       It is suggested that the short-term release of ions from dissolving calcium phosphate phases must be optimized [7]. The results of this study indicated that even in the presence of impurity phases, the difference in the solubility and dissolution rate of the PHA coatings at initial times of immersion (i.e. 8 h) are mainly attributed to the difference in the crystallinity of coating surface, and partly to the difference in their porosity levels and amounts of recrystallized HA. On the other hand, the releasing rate of calcium ions from the PHA coatings at longer times, as well as the required time to reach the stationary state (i.e. t*) which after that the mineralization process will be dominant, were mainly dependent to their amounts of recrystallized HA. On the base of these findings, one may be suggested to promote a rapid integration of the PHA coatings, their degrees of crystallinity and recrystallization at surface should be optimized.

4. Conclusions

 

      The dissolution of the PHA coating was describes by two functions. The first stage of the dissolution process (up to 8 h) was modeled by a power-law function and the second stage with a simple diffusion function. The dissolution of the PHA coatings in the first stage was found to be both surface and diffusion controlled. In the first stage, the solubility and dissolution rate of the PHA coatings were mainly increased with decreasing the crystallinity, and partly with increasing the degree of recrystallization and the porosity. The degree of recrystallization was found to control the dissolution rate of the PHA coatings in the second stage. It was suggested that the promotion of a rapid integration of implant to bone can be achieved by the optimization of the amounts of recrystallized HA and ACP at coating surface.

 

[1]   Tsui YC, Doyle C, Clyne TW. Plasma-sprayed hydroxyapatite coatings on titanium substrates Part 2: Optimization of coating properties. Biomaterials 1998; 19: 2031-43.

 

[2]   Zhang Q, Chen J, Feng J, Cao Y, Deng C, Zhang X. Dissolution and mineralization behaviors of HA coatings. Biomaterials 2003; 24: 4741-8.

[3]   Radin SR, Ducheyne P. Plasma spraying induced changes of calcium phosphate ceramic character-istics and the effect on in vitro stability.

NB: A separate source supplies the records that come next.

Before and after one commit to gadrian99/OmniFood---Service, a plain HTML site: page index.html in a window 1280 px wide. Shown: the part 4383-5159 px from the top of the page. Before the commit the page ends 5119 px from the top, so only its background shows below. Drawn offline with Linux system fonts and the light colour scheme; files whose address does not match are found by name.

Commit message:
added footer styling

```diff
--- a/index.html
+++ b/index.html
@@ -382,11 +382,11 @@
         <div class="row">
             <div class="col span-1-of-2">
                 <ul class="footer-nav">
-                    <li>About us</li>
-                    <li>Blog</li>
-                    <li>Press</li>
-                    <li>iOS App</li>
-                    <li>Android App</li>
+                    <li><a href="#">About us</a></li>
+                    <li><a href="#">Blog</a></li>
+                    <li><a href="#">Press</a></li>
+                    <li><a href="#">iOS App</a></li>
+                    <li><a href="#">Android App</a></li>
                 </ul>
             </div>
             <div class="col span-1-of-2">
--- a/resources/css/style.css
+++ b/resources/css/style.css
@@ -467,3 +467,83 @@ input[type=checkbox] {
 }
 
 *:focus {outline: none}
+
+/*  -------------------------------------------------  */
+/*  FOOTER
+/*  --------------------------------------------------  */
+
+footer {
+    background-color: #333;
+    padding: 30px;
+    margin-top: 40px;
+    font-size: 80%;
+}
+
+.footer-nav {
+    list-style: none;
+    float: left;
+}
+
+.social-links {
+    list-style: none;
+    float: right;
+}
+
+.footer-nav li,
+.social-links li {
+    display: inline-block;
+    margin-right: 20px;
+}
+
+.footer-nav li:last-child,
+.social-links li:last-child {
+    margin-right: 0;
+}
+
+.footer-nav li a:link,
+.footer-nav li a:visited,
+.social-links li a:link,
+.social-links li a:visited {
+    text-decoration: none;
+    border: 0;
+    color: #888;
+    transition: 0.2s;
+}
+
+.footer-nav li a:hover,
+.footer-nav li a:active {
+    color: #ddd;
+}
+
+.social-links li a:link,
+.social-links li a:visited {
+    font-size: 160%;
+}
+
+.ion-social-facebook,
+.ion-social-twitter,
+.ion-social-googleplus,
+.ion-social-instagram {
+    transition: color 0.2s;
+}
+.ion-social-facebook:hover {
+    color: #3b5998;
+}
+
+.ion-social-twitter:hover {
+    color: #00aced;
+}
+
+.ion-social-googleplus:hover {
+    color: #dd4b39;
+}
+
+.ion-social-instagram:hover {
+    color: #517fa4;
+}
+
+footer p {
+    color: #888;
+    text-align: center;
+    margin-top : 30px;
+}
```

J Mater Sci Mater Med 1992; 3: 33-42.

[4]   Sun L, Berndt CC, Khor KA, Cheang HN, Gross KA. Surface characteristics and dissolution behavior of plasma-sprayed hydroxyapatite coating. J Biomed Mater Res 2002; 62: 228-36.

[5]   Sergo V, Sbaizero O, Clarke DR. Mechanical and chemical consequences of the residual stresses in plasma-sprayed hydroxyapatite coatings. Biomaterials 1997; 18: 477-82.

 

[6]   Sun L, Berndt CC, Grey CP. Phase, structural and microstructure investigations of plasma sprayed hydroxyapatite coatings. Mater Sci Engineering A 2003; 360: 70-84.

 

[7]   Grafmann O, Heimann R. Compositional and micro-structural changes of engineered plasma-sprayed hydroxyapatite coatings on Ti6Al4V substrates during incubation in protein-free simulated body fluid. J Biomed Mater Res 2000; 53: 685-93.

 

[8]   Mohammadi Z, Ziaei-Moayyed AA, Sheikh-Mehdi Mesgar A. In vitro calcium dissolution behavior of hydroxyapatite coatings with different characteristics. Cairo International Biomedical Engineering Conference IEEE 2006.

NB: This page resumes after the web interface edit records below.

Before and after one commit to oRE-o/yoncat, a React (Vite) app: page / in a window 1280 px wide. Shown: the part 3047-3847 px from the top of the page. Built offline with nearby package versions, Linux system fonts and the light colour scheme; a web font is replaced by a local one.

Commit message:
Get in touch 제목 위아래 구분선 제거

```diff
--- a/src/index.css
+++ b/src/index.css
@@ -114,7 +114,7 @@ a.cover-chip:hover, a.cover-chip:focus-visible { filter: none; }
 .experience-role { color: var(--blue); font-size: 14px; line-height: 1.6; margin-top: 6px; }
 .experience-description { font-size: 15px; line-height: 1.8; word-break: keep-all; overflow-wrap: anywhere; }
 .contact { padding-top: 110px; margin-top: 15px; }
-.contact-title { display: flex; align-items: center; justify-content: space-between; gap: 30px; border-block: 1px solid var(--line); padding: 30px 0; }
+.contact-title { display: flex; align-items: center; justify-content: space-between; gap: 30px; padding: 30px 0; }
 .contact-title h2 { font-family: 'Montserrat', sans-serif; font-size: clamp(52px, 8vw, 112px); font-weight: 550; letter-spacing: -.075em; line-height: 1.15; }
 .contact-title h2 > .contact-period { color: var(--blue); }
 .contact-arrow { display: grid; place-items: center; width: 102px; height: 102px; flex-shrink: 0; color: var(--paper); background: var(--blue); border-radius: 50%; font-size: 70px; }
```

[9]   Mohammadi Z, Ziaei-Moayyed AA, Sheikh-Mehdi Mesgar A. Dissolution behavior of plasma sprayed hydroxyapatite coatings in simulated body fluid and Tris-buffer Solution. 10th Iranian Metallurgy Engineering Society 2006.

[10]   Mohammadi Z, Ziaei-Moayyed AA, Sheikh-Mehdi Mesgar A. Grit blasting of Ti-6Al-4V alloy: Optimization and its effect on adhesion strength of plasma-sprayed hydroxyl-apatite coatings. J Mater Proc Tech 2007.

 

[11] Mohammadi Z, Ziaei-Moayyed AA, Sheikh-Mehdi Mesgar A. Adhesive and cohesive properties by indentation method of plasma-sprayed hydroxyapatite coatings. Appl Surface Sci 2007; 253: 4960-5.

 

[12]   Mancini CE, Berndt CC, Sun L, Kucuk A. Porosity determinations in thermally sprayed hydroxyapatite coatings. J Mater Sci 2001; 36: 3891-6.

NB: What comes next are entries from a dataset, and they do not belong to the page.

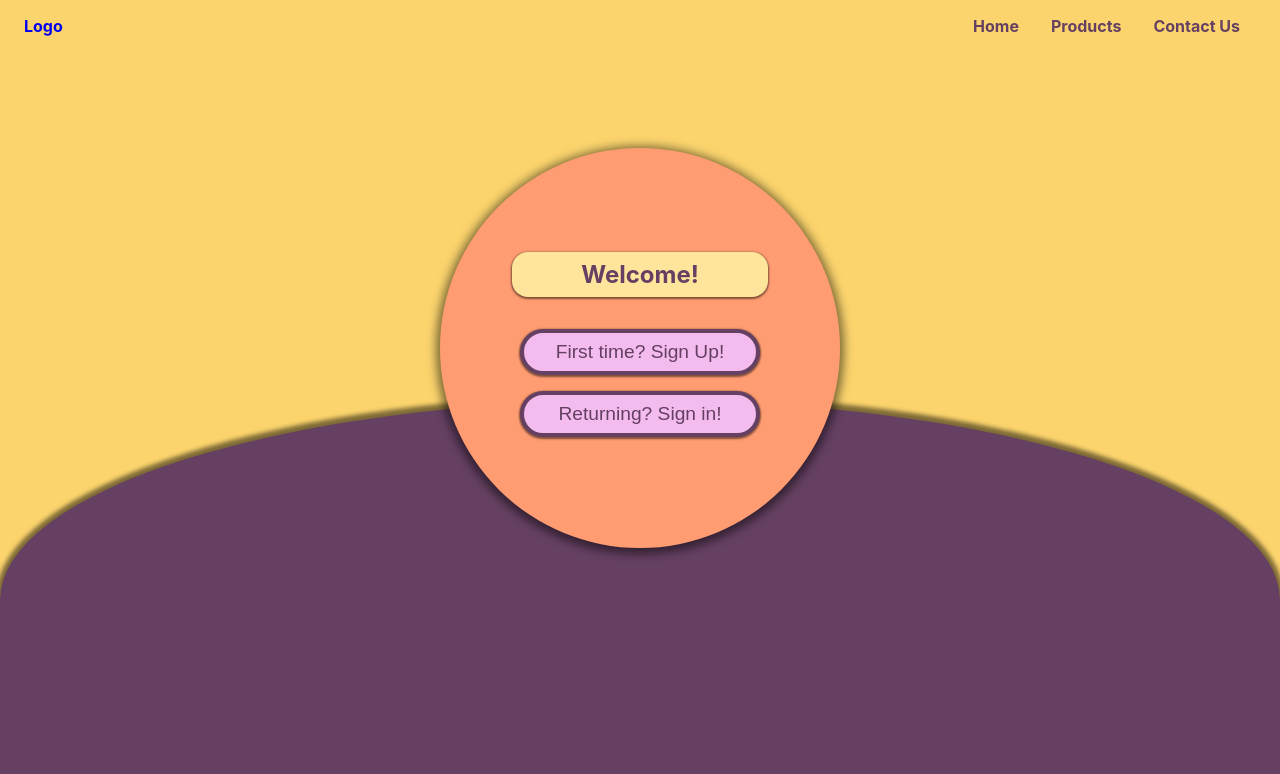
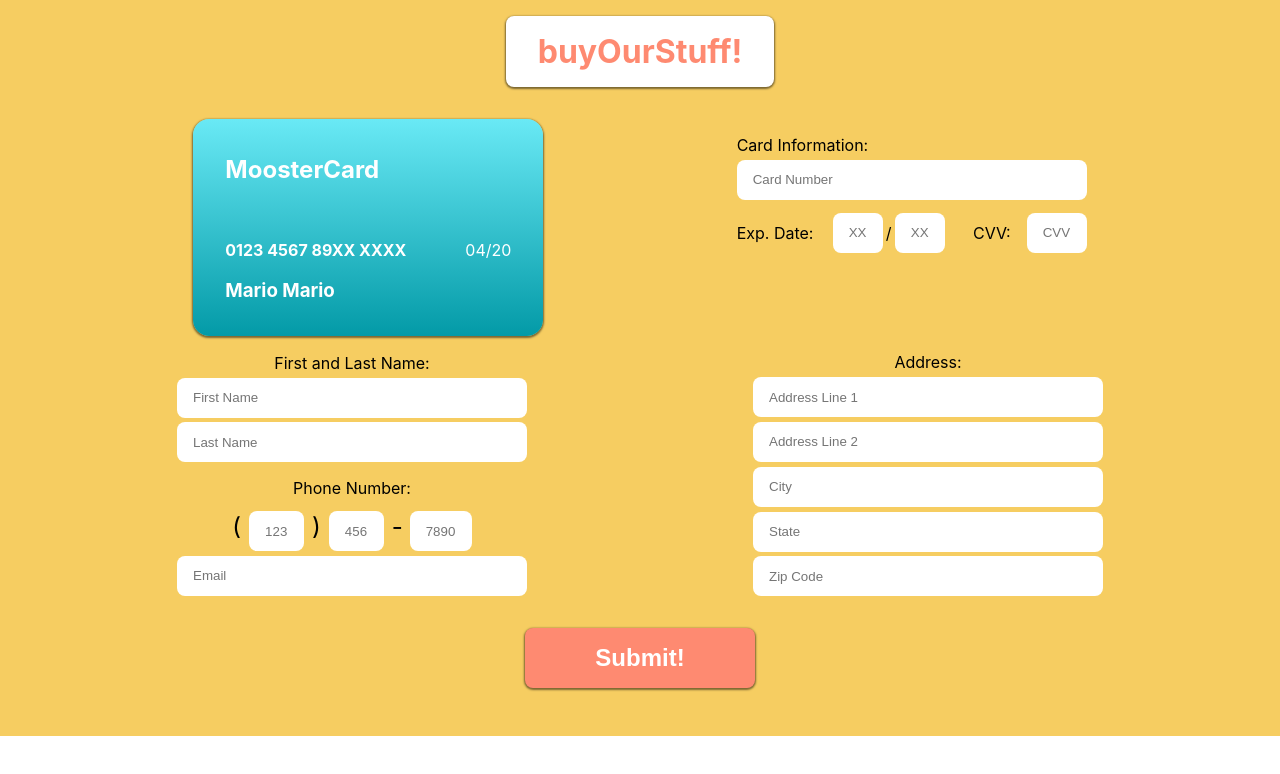
Before and after one commit to runandJUMP99/dailyui, a React (Create React App) app: page / in a window 1280 px wide. Shown: the top 774 px of the page. Built offline with nearby package versions, Linux system fonts and the light colour scheme.

Commit message:
dailyUI 002

```diff
--- a/src/App.js
+++ b/src/App.js
@@ -6,7 +6,7 @@ import DailyUI2 from "./components/DailyUI2/DailyUI2";
 function App() {
   return (
     <div className="App">
-        <DailyUI1 />
+        <DailyUI2 />
     </div>
   );
 }
--- a/src/components/DailyUI2/Card/Card.module.css
+++ b/src/components/DailyUI2/Card/Card.module.css
@@ -21,3 +21,9 @@
 .CardNumbers p {
     margin: 0;
 }
+
+@media (min-width: 700px) {
+    .Card {
+        margin: 0;
+    }
+}
--- a/src/components/DailyUI2/DailyUI2.jsx
+++ b/src/components/DailyUI2/DailyUI2.jsx
@@ -1,6 +1,7 @@
 import React from "react";
 
 import Card from "./Card/Card";
+import CardInfo from "./Form/CardInfo/CardInfo";
 import Form from "./Form/Form";
 
 import classes from "./DailyUI2.module.css";
@@ -8,7 +9,15 @@ import classes from "./DailyUI2.module.css";
 const DailyUI2 = () => {
     return (
         <div className={classes.DailyUI2}>
-            <Card />
+            <div className={classes.Header}>
+                <h1>buyOurStuff!</h1>
+            </div>
+            <div className={classes.TopHalf}>
+                <Card />
+                <div className={classes.CardInfo}>
+                    <CardInfo />
+                </div>
+            </div>
             <Form />
         </div>
     );
--- a/src/components/DailyUI2/DailyUI2.module.css
+++ b/src/components/DailyUI2/DailyUI2.module.css
@@ -3,3 +3,36 @@
     height: 100%;
     padding: 1rem 0;
 }
+
+.Header {
+    display: flex;
+    justify-content: center;
+}
+
+.Header h1 {
+    background: white;
+    border-radius: 8px;
+    box-shadow: 0 1px 2px 1px rgba(0, 0, 0, 0.5);
+    color: #fe8a71;
+    margin: 0;
+    padding: 1rem 2rem;
+}
+
+.CardInfo {
+    display: none;
+}
+
+@media (min-width: 700px) {
+    .CardInfo {
+        display: block;
+        max-width: 350px;
+        width: 100%;
+    }
+
+    .TopHalf {
+        display: flex;
+        justify-content: space-evenly;
+        margin-top: 2rem;
+        width: 100%;
+    }
+}
--- a/src/components/DailyUI2/Form/CardInfo/CardInfo.module.css
+++ b/src/components/DailyUI2/Form/CardInfo/CardInfo.module.css
@@ -50,9 +50,3 @@
     margin: 0;
     width: 60px;
 }
-
-@media (min-width: 700px) {
-    .CardInfo {
-        display: inline-block;
-    }
-}
--- a/src/components/DailyUI2/Form/CustomerInfo/CustomerInfo.jsx
+++ b/src/components/DailyUI2/Form/CustomerInfo/CustomerInfo.jsx
@@ -5,15 +5,10 @@ import classes from "./CustomerInfo.module.css";
 const CustomerInfo = () => {
     return (
         <div className={classes.CustomerInfo}>
+            <div className={classes.NameAndNumber}>
                 <label>First and Last Name: </label>
                 <input type="text" placeholder="First Name"/>
                 <input type="text" placeholder="Last Name"/>
-            <label>Address: </label>
-            <input type="text" placeholder="Address Line 1"/>
-            <input type="text" placeholder="Address Line 2"/>
-            <input type="text" placeholder="City"/>
-            <input type="text" placeholder="State"/>
-            <input type="text" placeholder="Zip Code"/>
                 <label>Phone Number: </label>
                 <p>
                     (<input id={classes.PhoneThree} type="text" placeholder="123"/>)
@@ -21,8 +16,16 @@ const CustomerInfo = () => {
                     - <input id={classes.PhoneFour} type="text" placeholder="7890"/>
 
                 </p>
-
                 <input type="email" placeholder="Email"/>
+            </div>
+            <div className={classes.Address}>
+                <label>Address: </label>
+                <input type="text" placeholder="Address Line 1"/>
+                <input type="text" placeholder="Address Line 2"/>
+                <input type="text" placeholder="City"/>
+                <input type="text" placeholder="State"/>
+                <input type="text" placeholder="Zip Code"/>
+            </div>
         </div>
     );
 }
--- a/src/components/DailyUI2/Form/CustomerInfo/CustomerInfo.module.css
+++ b/src/components/DailyUI2/Form/CustomerInfo/CustomerInfo.module.css
@@ -9,7 +9,7 @@
     border-radius: 8px;
     box-sizing: border-box;
     height: 2.5rem;
-    margin: 0.3rem auto;
+    margin-top: 0.3rem;
     outline: none;
     padding: 1rem;
     width: 100%;
@@ -17,12 +17,12 @@
 
 .CustomerInfo label {
     display: block;
-    margin-top: 1rem;
+    margin: 1rem 0 0;
 }
 
 .CustomerInfo p {
     font-size: 1.5rem;
-    margin: 0.5rem 0 0;
+    margin: 0.5rem auto 0;
 }
 
 #PhoneThree {
@@ -33,3 +33,25 @@
 #PhoneFour {
     width: 62px;
 }
+
+@media (min-width: 700px) {
+    .CustomerInfo {
+        display: flex;
+        justify-content: space-evenly;
+    }
+
+    .NameAndNumber {
+        align-items: center;
+        display: flex;
+        flex-direction: column;
+        margin: auto;
+        width: 100%;
+    }
+
+    .Address {
+        align-items: center;
+        display: flex;
+        flex-direction: column;
+        width: 100%;
+    }
+}
--- a/src/components/DailyUI2/Form/Form.jsx
+++ b/src/components/DailyUI2/Form/Form.jsx
@@ -8,8 +8,8 @@ import classes from "./Form.module.css";
 const Form = () => {
     return (
         <div className={classes.Form}>
-            <div className={classes.OrderInfo}>
-                <CustomerInfo />
+            <CustomerInfo />
+            <div className={classes.CardInfo}>
                 <CardInfo />
             </div>
             <button>Submit!</button>
--- a/src/components/DailyUI2/Form/Form.module.css
+++ b/src/components/DailyUI2/Form/Form.module.css
@@ -13,8 +13,7 @@
     font-size: 1.5rem;
     font-weight: bold;
     left: 25%;
-    margin: auto;
-    max-width: 350px;
+    margin: 2rem auto;
     padding: 1rem 2rem;
     position: relative;
     transition: all 0.2s ease-out;
@@ -22,7 +21,7 @@
 }
 
 .Form button:hover {
-    background: #f89f8b;
+    background: #ff9c85;
     box-shadow: 0 2px 4px 2px rgba(0, 0, 0, 0.5);
     cursor: pointer;
 }
@@ -35,4 +34,13 @@
     .Form input {
         max-width: 350px;
     }
+
+    .Form button {
+        left: 40%;
+        width: 20%;
+    }
+
+    .CardInfo {
+        display: none;
+    }
 }
```
Lines whose indentation alone changed are shown as unchanged.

[13]  Dorozhkin SV. A review on the dissolution models of calcium apatites. Prog Cryst Growth Charact Mater 2002; 44: 45-61.